2ppi 4 (double ppi = quadruple pixel count)
4ppi 16
8ppi 64
458ppi (iPhone X Display) 214,023
570ppi (Galaxy S8) 322,093
577ppi (Galaxy S7) 331,688
570ppi (Galaxy S9) 331,688
570ppi (Google Pixel 2 XL) 300,978

“Pixels per square inch” is a much better way to explain image quality. When the PPI increases, the “pixels per square inch” will quadruple. Compare the iPhone X (458ppi), to the Google Pixel 2 XL (570ppi) for example. The Pixel 2 XL offers 24.5% more pixels per inch. However, the “pixels per square inch” has actually increased by 40.6%. Picture quality has improved by more than is expected.

How to calculate pixel density

If you’d like to calculate the pixel density of your smartphone, you must first find the resolution. You can take either the horizontal or vertical resolution. Once you have the resolution, you must measure the length of the display. Usually, this will be measured in inches (2.54cm = 1 inch). If you divide the two numbers, you’ll find the “pixels per inch” (ppi).

Take a look at this example where we calculated the PPI of the Galaxy S9:

Galaxy S9 PPI Density

Shown above: An example of how to calculate the PPI on the Galaxy S9.

If you don’t have a method to measure your smartphone, you can often find the details for it online. Unfortunately, the display size is usually given as the diagonal length, which makes things a little trickier. As an example, the Galaxy S9 (pictured) has a display that measures 5.2x2.53 inches but size is usually stated as 5.8-inches. The 5.8 inch measurement is taken diagonally across the display. To convert the diagonal measurement to a horizontal and vertical length, you can use Pythagoras’ theorem. (Or just use an online calculator that can do it all for you).

Pixel density: today’s smartphones & the limits of human vision

iPhone X

Recently, smartphone manufacturers have worked hard to create mobile displays that have higher pixel densities than we’ve ever seen before.

It all began in 2010. Apple launched the iPhone 4 and introduced the Retina display. According to Apple, the Retina display had 326 pixels per inch, which was sharp enough that most people weren’t able to visually spot the individual pixels. Magazines are typically printed at 300 dots per inch, so Apple’s Retina display was similar in image quality.

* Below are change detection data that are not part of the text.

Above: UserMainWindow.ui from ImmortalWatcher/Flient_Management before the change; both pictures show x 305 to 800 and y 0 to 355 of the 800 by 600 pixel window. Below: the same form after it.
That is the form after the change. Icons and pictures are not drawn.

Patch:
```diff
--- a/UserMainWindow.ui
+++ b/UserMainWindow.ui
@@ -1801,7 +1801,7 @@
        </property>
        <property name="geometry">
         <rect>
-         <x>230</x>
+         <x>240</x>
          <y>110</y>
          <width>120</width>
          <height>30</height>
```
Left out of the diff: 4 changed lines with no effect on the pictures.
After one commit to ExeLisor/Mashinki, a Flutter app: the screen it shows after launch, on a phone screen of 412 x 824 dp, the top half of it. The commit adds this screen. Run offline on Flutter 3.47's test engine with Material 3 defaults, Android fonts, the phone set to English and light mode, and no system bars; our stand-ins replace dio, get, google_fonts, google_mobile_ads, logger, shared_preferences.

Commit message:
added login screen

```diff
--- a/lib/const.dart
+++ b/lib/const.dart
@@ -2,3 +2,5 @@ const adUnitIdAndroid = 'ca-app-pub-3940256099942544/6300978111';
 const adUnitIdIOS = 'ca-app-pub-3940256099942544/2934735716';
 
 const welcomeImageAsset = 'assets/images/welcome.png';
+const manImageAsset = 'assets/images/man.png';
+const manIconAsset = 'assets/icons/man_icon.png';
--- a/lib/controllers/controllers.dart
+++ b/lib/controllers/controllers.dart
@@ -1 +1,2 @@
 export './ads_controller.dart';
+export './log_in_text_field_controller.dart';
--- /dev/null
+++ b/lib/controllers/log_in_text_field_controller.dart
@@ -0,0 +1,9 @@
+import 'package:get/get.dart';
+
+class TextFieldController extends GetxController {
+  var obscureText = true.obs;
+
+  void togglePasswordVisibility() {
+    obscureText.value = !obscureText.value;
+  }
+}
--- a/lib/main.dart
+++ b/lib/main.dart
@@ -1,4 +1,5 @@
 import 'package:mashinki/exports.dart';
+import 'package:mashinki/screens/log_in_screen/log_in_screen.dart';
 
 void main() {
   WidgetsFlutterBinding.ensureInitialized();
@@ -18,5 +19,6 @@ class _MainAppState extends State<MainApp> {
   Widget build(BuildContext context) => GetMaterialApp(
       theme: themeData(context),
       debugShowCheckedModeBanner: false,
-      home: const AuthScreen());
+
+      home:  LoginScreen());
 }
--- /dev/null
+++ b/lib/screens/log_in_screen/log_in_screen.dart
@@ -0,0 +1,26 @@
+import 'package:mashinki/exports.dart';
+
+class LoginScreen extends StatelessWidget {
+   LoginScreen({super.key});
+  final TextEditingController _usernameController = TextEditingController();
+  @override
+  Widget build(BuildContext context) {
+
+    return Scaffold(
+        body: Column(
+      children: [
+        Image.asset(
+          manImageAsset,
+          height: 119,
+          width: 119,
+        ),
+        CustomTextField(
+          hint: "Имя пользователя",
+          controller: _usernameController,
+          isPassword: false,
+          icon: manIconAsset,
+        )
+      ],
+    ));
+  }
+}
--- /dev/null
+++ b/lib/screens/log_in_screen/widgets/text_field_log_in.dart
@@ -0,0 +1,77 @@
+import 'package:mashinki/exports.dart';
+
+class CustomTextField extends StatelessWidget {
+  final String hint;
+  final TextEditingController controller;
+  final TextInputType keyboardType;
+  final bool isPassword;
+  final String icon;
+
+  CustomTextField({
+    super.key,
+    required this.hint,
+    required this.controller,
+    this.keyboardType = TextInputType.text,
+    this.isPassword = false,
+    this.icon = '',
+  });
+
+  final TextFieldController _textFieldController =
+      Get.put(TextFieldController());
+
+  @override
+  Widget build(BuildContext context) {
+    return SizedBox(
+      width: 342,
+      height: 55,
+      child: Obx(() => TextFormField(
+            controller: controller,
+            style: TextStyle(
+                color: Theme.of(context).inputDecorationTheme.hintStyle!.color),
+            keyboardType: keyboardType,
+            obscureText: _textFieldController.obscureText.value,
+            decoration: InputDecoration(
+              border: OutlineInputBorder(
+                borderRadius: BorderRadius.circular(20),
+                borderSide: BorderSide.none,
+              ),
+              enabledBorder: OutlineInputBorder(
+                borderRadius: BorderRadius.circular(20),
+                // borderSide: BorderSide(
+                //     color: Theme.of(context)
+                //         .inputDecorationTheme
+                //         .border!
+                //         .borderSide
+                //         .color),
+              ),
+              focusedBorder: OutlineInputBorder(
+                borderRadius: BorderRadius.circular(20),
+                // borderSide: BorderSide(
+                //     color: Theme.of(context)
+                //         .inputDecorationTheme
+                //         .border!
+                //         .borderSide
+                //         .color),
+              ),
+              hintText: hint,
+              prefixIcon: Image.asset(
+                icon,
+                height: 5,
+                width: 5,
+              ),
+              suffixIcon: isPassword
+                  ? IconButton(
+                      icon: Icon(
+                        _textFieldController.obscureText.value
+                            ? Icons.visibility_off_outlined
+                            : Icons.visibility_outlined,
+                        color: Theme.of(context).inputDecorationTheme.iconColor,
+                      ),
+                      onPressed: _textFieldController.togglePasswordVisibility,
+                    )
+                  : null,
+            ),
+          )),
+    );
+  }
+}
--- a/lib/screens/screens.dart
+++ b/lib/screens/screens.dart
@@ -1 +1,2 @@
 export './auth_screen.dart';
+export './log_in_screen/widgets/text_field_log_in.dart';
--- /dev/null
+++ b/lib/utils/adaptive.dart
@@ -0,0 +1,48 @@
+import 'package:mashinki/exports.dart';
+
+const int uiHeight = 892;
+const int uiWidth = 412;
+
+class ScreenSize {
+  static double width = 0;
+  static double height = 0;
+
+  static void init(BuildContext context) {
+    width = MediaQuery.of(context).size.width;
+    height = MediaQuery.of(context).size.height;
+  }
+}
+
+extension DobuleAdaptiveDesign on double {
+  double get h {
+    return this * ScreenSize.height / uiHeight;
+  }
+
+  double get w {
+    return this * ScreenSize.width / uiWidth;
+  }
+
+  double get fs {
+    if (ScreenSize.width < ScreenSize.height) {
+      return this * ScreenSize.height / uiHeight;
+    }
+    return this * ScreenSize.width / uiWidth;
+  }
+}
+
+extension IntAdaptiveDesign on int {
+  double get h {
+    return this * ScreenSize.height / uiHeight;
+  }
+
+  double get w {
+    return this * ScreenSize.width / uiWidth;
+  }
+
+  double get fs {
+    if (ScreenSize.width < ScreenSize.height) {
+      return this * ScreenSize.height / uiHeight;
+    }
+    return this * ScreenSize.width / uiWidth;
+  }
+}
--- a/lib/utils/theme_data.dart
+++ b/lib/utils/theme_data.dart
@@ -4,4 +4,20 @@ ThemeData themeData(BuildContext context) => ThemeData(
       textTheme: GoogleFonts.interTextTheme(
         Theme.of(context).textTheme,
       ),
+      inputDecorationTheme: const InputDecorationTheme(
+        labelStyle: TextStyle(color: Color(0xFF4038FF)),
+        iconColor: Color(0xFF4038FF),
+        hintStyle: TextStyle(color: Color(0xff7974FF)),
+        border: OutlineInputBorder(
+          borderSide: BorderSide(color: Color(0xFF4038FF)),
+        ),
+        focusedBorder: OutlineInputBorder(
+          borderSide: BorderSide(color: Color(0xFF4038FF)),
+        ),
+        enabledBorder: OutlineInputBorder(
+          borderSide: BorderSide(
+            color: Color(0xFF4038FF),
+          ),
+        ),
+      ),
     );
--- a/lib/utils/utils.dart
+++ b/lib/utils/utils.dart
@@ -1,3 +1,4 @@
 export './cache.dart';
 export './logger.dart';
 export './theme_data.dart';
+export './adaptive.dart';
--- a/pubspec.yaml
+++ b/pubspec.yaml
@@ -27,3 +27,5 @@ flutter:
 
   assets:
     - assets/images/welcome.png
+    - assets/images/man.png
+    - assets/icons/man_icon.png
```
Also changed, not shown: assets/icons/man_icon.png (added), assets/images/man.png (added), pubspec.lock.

However, over the past decade, rival manufacturers have taken the PPI war to new levels. Earlier this year, Samsung and Google introduced flagship devices with 570ppi displays. Sony has taken things even further: the 4K Sony Xperia XZ Premium packs a massive 807 pixels per inch. Comparing the same area like-for-like, the Xperia XZ Premium packs almost 50% more pixels than the Galaxy S9.

Research shows that at a standard reading distance of 12 inches (30cm), people are able to see detail up to 720 PPI. For the average viewing distance for a computer monitor (2.5 feet or 76cm), this number drops to a total of 300 pixels per inch.

Handset Pixel Density (ppi)
Newspaper Quality 200ppi
Samsung J5 (2017) 282ppi
Printed Magazine 300ppi
Viewing Limits of 2020 Human Eye (2.5ft/76cm) 300ppi
iPhone 8 326ppi
iPhone 8 Plus 401ppi
Huawei P20 429ppi
Moto G5 441ppi
iPhone X 441ppi
Samsung Galaxy Note 8 521ppi
Samsung Galaxy S9+ 529ppi
Google Pixel 2 XL 538ppi
LG G7 564ppi
Viewing Limits of 2020 Human Eye (1ft/30cm) 720ppi
Sony Xperia XZ Premium 807ppi

The human eye has certain limits. Somebody with 2020 vision should be able to see details up to 300PPI when their phone is 2.5ft (76cm) from their face. But if the viewing distance is shortened to 1ft (30cm), this number increases to 720PPI.

When you choose your next smartphone, it is worth looking into the display’s pixel density. If you purchase a display with a pixel density that is too low, the image quality may be poor. A lower pixel density will also mean that viewing text will be more challenging. Thankfully, most smartphones have a pixel density higher than 300, which is more than enough.

Written by zerodudex333

Ollie is a big mobile/tech fan. Follow his Twitter and his Instagram travel account